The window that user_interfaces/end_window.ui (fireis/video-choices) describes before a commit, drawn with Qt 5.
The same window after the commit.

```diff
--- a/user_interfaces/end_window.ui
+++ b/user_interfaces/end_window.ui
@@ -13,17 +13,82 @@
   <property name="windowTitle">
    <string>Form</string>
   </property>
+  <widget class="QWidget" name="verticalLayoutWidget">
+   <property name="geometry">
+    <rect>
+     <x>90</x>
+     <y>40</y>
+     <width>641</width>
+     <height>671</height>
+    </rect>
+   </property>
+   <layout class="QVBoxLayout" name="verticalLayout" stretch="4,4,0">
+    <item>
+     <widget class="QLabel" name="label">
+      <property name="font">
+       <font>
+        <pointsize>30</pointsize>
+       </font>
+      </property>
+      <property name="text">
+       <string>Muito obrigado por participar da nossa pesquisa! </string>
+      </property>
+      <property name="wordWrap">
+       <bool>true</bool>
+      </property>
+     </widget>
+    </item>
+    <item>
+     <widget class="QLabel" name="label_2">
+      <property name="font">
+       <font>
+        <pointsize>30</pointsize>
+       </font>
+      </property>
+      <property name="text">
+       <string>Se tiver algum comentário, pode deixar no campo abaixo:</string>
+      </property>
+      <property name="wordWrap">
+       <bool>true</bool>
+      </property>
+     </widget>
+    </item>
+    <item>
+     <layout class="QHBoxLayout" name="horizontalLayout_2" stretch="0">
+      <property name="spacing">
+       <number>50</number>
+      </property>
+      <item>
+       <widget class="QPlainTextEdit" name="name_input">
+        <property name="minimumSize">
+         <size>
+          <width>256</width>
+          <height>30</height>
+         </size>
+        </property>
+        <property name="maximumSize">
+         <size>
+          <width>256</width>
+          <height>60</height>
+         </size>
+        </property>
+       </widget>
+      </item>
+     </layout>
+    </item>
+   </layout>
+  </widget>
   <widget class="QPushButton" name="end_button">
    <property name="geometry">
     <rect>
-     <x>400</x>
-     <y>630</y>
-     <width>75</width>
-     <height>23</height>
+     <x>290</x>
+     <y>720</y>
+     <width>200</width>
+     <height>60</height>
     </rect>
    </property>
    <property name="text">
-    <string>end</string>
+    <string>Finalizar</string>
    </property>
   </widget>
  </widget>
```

* * * * * * *

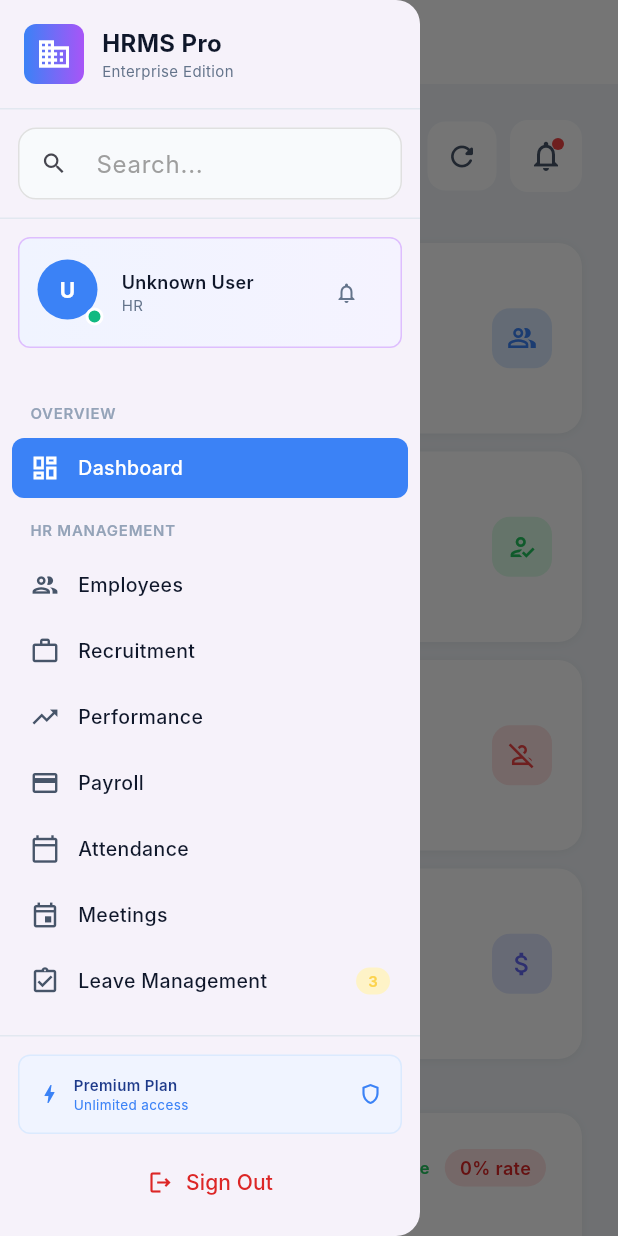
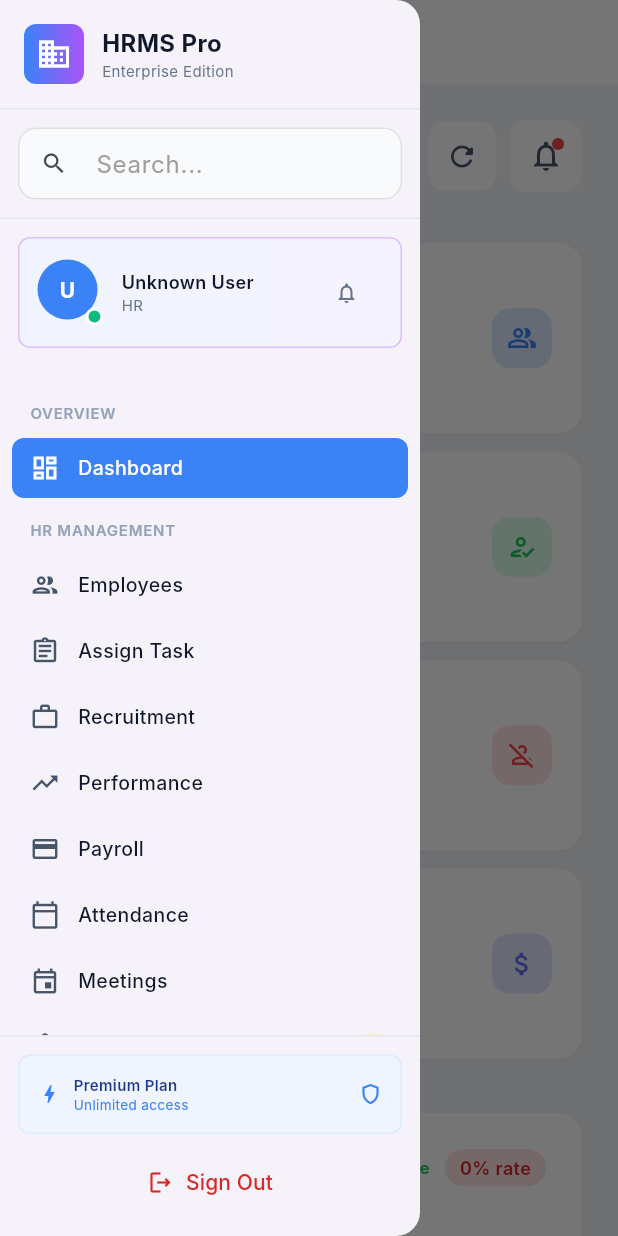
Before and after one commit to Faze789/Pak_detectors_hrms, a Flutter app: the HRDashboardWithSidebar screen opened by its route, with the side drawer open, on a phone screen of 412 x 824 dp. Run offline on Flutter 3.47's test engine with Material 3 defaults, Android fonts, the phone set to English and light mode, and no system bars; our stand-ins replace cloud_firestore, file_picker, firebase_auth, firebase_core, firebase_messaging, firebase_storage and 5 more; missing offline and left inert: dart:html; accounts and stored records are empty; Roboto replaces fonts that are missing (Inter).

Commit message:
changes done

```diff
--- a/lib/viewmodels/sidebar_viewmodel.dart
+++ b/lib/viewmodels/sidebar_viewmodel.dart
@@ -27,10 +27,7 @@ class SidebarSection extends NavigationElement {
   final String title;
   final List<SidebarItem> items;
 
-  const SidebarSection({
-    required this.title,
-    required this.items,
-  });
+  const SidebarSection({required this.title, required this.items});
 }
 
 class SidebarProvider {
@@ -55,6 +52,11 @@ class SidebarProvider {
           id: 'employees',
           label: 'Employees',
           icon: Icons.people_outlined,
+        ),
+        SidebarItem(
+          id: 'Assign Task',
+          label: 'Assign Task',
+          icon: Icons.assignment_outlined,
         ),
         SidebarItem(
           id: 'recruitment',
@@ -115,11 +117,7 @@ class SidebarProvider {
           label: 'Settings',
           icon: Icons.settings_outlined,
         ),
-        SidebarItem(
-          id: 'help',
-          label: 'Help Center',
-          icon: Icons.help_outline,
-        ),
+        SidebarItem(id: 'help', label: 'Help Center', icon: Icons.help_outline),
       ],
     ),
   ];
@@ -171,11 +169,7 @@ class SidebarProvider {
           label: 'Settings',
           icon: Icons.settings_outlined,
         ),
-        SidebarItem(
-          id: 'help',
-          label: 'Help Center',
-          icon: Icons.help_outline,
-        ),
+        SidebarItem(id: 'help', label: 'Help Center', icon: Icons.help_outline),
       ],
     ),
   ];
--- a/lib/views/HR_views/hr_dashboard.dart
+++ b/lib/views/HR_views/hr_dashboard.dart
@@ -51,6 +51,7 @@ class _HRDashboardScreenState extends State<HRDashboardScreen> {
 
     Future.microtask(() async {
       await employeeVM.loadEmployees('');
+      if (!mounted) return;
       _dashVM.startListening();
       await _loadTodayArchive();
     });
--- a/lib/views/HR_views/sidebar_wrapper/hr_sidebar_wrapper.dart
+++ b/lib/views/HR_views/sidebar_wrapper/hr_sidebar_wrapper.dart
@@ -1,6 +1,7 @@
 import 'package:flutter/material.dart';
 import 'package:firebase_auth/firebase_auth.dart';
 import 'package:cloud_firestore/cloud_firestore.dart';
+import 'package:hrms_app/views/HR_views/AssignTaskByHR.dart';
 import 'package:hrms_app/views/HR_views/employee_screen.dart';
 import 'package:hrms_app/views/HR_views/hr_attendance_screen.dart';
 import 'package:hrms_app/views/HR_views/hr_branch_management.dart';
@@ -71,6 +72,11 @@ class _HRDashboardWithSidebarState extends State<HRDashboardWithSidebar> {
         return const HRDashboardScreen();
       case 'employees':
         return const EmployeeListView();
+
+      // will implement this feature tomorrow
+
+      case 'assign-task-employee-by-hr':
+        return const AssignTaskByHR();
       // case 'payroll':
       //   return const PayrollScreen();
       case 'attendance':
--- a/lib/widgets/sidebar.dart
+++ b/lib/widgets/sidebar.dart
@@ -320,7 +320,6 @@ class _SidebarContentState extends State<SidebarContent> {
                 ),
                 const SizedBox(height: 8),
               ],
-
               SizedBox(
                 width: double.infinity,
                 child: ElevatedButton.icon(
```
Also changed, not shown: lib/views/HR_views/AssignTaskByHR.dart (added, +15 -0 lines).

* * * * * * *

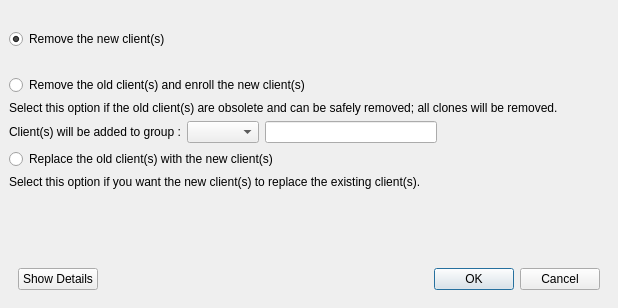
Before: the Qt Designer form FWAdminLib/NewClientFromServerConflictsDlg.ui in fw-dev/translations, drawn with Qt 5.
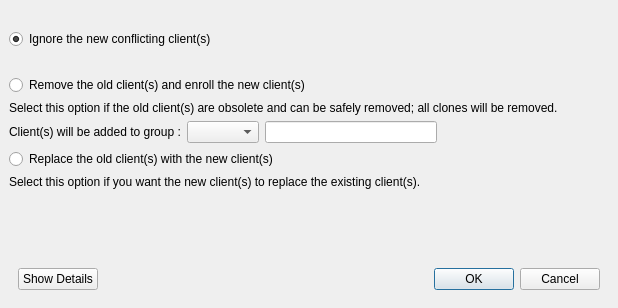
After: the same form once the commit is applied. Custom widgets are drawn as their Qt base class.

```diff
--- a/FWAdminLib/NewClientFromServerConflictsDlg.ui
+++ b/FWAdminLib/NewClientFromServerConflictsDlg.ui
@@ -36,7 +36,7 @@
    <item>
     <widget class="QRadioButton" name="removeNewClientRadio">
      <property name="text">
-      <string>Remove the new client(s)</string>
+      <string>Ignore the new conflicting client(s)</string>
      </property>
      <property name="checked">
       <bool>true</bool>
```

* * * * * * *

Show each line of the material holding "SidebarProvider".

 class SidebarProvider {
@@ -55,6 +52,11 @@ class SidebarProvider {
@@ -115,11 +117,7 @@ class SidebarProvider {
@@ -171,11 +169,7 @@ class SidebarProvider {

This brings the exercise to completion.